(Structured diff data)

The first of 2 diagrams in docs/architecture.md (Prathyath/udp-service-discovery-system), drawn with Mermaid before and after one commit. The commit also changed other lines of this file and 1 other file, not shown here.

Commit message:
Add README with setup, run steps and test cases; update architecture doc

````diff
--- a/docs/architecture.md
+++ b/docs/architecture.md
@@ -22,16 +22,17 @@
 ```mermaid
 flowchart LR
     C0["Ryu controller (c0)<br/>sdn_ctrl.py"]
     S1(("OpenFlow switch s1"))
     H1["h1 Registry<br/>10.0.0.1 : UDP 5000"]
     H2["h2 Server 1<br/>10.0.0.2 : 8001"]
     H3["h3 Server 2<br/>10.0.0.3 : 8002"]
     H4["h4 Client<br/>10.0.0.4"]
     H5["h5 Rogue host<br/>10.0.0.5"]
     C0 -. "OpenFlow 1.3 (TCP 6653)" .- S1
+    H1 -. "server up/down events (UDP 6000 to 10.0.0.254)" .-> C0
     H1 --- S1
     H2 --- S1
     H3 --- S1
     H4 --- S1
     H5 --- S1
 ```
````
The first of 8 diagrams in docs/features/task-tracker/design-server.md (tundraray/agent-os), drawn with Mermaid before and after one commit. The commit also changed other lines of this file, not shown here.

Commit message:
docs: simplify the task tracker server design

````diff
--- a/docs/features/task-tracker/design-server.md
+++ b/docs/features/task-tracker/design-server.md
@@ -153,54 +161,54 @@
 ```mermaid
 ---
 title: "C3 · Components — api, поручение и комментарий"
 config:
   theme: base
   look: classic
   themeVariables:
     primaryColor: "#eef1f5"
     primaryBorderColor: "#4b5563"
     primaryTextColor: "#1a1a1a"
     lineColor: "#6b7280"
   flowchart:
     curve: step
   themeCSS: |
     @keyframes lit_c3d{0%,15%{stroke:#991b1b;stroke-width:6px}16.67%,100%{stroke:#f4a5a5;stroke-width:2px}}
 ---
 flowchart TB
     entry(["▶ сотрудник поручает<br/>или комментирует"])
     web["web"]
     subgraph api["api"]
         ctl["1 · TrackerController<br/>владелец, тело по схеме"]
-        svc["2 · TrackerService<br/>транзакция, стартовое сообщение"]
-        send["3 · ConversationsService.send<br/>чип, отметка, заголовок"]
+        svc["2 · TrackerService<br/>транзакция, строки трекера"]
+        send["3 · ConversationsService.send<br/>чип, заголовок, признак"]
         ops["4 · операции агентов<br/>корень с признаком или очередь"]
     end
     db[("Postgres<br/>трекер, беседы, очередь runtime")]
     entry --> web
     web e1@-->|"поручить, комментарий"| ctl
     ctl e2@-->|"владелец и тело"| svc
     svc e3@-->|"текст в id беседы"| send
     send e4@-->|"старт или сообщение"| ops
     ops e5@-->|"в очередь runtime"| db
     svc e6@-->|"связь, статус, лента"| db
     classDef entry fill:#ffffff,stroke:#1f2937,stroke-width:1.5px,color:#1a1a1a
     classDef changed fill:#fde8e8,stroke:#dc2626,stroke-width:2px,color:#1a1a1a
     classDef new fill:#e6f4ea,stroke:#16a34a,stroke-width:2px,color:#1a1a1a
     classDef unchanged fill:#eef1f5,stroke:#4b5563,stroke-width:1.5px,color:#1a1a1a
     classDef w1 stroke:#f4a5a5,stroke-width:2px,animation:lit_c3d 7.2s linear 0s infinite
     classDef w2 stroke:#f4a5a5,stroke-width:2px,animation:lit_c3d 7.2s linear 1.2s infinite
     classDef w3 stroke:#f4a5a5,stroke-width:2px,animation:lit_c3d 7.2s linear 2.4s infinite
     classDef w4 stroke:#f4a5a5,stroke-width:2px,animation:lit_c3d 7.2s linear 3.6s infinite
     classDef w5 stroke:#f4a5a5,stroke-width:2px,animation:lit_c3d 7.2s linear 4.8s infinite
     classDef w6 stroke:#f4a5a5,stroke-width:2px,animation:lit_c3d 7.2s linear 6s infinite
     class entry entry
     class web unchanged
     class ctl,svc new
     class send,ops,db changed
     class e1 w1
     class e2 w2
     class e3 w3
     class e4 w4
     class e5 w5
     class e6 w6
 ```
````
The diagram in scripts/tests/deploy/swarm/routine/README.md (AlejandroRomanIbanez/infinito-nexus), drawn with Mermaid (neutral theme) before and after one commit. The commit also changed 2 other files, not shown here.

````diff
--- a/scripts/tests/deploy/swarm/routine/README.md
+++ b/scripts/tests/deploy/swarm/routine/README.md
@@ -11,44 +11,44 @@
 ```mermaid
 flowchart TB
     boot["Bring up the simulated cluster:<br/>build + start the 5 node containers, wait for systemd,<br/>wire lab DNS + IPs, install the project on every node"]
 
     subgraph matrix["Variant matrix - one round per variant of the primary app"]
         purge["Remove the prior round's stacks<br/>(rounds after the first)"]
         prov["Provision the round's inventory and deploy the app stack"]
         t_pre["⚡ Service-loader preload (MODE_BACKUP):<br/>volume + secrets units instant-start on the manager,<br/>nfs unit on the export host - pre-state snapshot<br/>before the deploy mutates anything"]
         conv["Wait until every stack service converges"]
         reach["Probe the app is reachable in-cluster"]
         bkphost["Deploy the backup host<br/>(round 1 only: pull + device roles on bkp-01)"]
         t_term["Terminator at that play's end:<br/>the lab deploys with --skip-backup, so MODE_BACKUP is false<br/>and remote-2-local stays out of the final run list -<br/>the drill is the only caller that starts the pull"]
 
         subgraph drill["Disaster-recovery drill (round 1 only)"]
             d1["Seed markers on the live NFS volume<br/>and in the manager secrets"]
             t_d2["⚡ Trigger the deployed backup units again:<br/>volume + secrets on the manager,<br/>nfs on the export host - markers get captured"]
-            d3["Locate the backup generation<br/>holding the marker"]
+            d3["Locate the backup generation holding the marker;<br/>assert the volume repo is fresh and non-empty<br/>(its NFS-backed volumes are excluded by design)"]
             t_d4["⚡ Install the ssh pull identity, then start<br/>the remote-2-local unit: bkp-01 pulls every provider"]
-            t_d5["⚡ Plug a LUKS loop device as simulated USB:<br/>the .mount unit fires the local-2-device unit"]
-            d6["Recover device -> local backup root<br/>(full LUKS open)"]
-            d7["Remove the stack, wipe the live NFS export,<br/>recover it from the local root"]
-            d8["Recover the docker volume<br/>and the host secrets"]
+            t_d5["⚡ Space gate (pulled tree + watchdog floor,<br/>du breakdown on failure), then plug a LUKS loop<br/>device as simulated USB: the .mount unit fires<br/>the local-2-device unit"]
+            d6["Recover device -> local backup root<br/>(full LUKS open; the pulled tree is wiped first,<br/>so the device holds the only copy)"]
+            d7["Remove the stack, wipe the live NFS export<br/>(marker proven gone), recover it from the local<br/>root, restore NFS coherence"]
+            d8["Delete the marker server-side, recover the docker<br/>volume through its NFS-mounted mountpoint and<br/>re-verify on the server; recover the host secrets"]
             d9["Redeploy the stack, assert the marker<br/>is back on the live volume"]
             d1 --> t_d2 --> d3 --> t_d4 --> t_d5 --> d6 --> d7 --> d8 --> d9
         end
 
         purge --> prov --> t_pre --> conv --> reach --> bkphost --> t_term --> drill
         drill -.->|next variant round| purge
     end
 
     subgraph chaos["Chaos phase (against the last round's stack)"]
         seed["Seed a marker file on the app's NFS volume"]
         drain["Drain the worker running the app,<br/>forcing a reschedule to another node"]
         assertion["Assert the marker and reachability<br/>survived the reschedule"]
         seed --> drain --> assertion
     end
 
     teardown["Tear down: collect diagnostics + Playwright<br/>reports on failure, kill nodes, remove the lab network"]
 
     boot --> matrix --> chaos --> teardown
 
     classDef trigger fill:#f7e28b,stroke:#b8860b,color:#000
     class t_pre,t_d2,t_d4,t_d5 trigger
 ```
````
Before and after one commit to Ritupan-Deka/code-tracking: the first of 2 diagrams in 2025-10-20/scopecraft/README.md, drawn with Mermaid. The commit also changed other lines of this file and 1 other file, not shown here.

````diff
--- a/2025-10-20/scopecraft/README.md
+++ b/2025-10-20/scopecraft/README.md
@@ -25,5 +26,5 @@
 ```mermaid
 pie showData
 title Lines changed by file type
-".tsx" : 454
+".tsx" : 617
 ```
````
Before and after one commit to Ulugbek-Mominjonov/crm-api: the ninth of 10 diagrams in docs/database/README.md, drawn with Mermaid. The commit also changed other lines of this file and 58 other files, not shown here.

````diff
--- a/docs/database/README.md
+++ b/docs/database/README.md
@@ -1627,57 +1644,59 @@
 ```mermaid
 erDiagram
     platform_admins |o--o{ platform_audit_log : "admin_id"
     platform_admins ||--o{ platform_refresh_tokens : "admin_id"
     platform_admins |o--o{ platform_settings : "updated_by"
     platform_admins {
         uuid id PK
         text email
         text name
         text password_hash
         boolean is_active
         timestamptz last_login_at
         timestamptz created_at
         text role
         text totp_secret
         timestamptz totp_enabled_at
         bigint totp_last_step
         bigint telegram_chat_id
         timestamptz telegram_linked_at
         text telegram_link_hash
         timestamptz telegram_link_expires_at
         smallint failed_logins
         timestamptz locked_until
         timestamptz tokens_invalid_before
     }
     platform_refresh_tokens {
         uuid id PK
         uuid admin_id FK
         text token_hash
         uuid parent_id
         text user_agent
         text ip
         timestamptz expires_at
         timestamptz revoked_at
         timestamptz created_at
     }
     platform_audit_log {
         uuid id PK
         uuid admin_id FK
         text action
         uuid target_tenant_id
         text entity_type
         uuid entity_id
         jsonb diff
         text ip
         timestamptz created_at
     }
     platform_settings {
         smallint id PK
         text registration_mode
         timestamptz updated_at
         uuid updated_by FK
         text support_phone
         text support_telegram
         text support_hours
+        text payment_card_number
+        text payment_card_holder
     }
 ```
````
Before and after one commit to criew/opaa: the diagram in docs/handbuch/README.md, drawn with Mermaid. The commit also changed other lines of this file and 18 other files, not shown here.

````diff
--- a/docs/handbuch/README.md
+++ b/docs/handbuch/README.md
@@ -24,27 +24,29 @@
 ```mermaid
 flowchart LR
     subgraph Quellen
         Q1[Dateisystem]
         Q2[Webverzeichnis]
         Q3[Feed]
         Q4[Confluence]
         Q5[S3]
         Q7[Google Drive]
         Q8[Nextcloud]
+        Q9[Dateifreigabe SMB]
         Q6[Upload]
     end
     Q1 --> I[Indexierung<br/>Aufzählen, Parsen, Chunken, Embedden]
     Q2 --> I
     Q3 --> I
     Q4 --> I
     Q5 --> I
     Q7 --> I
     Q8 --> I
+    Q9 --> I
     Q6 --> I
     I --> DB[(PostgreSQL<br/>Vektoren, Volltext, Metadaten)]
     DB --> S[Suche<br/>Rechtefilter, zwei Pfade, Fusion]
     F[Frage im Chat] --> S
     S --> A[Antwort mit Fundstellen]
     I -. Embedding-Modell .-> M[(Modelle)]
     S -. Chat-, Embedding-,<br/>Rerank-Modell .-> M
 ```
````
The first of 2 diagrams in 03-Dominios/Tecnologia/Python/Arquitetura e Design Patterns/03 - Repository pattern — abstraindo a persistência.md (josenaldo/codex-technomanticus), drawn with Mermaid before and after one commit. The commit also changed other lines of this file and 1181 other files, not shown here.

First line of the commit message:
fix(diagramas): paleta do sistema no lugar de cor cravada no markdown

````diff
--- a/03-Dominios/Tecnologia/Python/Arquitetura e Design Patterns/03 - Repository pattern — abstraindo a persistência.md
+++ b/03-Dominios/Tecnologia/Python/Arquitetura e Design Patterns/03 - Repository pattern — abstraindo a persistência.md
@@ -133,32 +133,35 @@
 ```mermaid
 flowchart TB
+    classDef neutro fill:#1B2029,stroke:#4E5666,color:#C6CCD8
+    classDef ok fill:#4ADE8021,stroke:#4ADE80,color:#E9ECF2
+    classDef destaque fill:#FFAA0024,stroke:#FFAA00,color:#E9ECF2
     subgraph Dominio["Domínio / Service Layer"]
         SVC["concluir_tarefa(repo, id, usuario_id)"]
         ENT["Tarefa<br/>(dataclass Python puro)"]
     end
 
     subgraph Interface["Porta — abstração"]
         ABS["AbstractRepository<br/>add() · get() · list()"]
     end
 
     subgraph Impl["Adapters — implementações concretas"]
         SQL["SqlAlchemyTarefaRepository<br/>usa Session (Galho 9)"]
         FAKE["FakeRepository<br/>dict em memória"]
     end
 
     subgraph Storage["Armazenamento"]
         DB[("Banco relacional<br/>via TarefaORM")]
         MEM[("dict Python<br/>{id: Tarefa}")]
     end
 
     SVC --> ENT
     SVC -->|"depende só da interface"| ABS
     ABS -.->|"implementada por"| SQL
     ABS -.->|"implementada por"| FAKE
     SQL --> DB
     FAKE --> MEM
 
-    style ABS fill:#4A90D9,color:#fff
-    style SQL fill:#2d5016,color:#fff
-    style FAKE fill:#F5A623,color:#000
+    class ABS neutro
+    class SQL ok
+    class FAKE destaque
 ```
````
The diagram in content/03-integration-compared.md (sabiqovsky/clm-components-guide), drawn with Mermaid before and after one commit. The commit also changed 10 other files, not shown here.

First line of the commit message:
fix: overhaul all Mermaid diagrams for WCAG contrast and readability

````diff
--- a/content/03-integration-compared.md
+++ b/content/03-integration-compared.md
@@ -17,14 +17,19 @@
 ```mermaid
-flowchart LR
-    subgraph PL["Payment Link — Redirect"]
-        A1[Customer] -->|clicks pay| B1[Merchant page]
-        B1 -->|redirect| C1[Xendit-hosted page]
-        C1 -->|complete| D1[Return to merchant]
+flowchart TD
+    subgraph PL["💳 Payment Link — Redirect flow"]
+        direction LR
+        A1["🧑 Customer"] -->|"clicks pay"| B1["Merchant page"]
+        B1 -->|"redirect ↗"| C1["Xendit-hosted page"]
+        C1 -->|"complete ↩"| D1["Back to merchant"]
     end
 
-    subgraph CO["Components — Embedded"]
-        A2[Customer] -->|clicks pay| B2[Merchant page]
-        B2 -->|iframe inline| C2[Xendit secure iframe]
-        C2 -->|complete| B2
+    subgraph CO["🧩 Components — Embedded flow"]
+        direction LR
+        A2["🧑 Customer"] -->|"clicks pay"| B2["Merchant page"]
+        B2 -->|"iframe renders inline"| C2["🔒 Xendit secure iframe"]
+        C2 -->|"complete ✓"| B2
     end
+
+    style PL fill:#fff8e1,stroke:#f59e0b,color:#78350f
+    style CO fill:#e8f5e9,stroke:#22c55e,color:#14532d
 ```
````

● **ACTION ITEM**: Each line in the data that holds the string "timestamptz" should be found and copied.

● **WORKED SOLUTION**:
         timestamptz last_login_at
         timestamptz created_at
         timestamptz totp_enabled_at
         timestamptz telegram_linked_at
         timestamptz telegram_link_expires_at
         timestamptz locked_until
         timestamptz tokens_invalid_before
         timestamptz expires_at
         timestamptz revoked_at
         timestamptz created_at
         timestamptz created_at
         timestamptz updated_at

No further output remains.